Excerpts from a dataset
####
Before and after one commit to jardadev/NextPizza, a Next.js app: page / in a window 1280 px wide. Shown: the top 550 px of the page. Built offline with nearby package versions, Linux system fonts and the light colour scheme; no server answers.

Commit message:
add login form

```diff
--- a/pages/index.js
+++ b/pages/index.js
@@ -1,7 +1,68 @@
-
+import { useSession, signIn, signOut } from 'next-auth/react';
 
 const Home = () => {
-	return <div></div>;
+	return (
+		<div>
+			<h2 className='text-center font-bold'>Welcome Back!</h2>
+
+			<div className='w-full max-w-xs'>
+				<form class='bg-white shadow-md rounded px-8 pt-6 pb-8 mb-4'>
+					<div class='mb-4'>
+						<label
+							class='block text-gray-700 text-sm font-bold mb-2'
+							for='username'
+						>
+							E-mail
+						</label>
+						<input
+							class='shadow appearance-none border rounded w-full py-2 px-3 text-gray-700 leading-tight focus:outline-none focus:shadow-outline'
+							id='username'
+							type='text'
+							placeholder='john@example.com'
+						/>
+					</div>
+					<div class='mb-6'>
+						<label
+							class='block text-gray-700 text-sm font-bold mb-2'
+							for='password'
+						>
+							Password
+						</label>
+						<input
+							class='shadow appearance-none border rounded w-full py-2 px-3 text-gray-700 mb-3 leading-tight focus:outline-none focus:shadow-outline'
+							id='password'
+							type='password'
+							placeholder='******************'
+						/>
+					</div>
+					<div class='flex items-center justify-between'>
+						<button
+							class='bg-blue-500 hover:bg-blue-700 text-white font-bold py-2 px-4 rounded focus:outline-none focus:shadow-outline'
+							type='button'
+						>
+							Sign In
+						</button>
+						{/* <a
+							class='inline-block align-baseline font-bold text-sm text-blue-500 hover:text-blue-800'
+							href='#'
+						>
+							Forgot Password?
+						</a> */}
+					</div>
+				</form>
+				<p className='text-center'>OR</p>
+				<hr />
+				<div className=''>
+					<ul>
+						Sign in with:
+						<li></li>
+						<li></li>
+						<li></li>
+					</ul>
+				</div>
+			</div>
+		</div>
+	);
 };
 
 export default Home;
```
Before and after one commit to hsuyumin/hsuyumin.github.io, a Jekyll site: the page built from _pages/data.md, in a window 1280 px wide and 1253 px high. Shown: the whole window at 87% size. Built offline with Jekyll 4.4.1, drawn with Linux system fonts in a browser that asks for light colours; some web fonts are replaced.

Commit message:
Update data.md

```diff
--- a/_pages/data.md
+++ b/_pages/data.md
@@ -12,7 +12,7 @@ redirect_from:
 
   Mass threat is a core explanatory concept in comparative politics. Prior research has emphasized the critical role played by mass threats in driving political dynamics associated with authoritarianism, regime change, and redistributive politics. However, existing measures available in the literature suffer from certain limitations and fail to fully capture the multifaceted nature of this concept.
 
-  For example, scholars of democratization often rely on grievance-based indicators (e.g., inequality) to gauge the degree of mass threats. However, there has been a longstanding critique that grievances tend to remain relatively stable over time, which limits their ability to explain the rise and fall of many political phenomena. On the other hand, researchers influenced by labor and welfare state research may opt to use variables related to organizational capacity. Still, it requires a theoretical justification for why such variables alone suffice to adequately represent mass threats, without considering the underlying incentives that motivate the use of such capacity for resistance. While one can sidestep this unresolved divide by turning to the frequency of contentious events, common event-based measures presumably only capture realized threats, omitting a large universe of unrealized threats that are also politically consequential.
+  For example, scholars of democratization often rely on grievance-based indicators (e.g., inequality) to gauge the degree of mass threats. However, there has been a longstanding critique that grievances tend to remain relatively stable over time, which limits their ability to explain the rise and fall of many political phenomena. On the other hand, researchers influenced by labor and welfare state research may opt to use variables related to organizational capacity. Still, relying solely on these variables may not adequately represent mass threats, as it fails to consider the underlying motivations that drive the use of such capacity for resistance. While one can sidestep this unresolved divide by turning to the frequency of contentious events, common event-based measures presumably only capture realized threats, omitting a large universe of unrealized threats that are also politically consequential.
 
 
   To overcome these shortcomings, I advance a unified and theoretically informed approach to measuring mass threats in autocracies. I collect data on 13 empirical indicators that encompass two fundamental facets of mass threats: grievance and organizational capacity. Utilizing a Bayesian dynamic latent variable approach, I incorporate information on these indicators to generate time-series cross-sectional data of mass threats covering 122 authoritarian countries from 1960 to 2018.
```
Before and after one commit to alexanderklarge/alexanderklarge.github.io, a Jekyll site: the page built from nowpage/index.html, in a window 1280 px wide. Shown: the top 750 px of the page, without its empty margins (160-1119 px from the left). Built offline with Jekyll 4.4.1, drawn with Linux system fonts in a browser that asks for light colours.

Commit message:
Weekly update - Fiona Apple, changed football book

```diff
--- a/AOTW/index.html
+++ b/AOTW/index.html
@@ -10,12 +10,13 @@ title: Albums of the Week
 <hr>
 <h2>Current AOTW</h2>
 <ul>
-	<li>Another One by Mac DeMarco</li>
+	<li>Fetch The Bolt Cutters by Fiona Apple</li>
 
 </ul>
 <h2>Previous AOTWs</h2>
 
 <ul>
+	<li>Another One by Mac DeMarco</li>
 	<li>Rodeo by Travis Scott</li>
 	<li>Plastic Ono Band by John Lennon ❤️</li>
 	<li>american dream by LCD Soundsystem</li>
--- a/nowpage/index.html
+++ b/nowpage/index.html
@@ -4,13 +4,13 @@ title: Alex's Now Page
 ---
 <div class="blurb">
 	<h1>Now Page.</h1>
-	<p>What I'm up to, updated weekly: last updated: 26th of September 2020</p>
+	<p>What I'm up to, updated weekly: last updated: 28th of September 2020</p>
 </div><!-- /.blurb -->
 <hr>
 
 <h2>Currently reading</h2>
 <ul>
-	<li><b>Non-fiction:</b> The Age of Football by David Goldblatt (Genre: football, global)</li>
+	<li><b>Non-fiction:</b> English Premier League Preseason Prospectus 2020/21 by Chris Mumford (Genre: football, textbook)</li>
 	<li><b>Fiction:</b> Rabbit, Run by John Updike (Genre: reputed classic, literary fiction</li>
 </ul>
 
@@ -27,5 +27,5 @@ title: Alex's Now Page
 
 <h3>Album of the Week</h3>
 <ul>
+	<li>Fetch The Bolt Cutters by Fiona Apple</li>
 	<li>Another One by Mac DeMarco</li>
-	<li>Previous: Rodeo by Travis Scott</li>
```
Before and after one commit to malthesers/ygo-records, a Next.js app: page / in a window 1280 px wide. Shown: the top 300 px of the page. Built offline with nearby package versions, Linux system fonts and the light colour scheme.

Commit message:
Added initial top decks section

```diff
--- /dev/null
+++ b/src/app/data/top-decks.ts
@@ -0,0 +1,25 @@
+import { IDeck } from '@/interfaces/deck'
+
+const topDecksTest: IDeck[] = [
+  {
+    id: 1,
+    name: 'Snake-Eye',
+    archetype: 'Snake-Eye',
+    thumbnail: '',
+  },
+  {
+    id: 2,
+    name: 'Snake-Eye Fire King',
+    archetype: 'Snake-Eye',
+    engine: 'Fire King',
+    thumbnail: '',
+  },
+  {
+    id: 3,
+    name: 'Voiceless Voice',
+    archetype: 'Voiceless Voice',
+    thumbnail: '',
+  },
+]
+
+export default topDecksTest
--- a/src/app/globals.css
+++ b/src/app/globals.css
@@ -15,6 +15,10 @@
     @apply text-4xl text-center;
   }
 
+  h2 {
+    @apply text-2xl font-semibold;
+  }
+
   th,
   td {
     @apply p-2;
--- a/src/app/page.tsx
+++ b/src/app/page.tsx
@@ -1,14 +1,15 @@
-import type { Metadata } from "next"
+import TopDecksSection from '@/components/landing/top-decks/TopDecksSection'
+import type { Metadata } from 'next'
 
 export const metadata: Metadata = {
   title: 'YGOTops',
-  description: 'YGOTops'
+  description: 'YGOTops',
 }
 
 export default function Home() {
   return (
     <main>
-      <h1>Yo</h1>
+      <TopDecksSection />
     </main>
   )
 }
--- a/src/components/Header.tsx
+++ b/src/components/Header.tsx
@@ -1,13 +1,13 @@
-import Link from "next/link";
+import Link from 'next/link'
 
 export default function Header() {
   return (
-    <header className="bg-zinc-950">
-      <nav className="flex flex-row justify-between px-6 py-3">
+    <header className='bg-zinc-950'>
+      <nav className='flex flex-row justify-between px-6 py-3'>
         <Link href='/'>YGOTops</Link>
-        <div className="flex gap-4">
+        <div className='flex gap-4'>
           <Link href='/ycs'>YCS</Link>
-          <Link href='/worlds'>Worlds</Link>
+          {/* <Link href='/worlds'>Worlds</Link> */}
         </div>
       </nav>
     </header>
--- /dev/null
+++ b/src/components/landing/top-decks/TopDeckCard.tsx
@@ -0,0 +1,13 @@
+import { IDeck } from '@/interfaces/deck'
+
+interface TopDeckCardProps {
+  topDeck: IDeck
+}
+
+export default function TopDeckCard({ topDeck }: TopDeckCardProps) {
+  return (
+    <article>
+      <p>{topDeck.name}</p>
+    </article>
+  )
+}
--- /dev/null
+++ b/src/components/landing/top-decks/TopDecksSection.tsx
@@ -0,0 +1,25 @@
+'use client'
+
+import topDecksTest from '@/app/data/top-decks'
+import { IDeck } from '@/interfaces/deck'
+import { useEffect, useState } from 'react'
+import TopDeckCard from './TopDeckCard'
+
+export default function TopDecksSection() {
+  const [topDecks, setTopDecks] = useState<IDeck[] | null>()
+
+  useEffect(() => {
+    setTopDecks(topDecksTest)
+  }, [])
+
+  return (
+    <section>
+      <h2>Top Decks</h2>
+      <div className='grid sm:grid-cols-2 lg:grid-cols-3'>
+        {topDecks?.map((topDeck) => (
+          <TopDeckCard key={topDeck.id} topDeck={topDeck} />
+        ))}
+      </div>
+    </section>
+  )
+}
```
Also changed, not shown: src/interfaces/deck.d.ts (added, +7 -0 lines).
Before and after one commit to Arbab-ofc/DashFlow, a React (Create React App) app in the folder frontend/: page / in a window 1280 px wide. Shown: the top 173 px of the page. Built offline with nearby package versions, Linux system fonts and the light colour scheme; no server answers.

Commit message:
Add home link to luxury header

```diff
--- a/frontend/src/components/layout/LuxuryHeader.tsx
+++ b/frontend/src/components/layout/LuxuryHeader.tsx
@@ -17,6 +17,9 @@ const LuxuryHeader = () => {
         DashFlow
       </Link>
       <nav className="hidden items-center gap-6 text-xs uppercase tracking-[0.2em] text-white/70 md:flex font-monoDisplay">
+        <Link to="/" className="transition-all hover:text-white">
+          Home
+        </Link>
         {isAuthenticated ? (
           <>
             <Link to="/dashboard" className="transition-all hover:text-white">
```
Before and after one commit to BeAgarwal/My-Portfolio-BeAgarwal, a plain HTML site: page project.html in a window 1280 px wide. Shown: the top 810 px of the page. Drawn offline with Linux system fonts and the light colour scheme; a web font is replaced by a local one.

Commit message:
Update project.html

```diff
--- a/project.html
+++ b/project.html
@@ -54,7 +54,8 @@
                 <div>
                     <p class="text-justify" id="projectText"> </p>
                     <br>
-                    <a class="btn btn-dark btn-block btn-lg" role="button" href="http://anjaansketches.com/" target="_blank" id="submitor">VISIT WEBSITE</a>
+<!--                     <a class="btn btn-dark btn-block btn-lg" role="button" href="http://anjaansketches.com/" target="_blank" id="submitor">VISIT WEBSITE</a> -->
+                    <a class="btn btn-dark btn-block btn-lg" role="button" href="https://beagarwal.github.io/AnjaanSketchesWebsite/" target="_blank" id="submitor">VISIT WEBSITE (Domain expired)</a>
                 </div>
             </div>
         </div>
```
####
Reproduce each line from the records that contains the word "between".

+					<div class='flex items-center justify-between'>
-      <nav className="flex flex-row justify-between px-6 py-3">
+      <nav className='flex flex-row justify-between px-6 py-3'>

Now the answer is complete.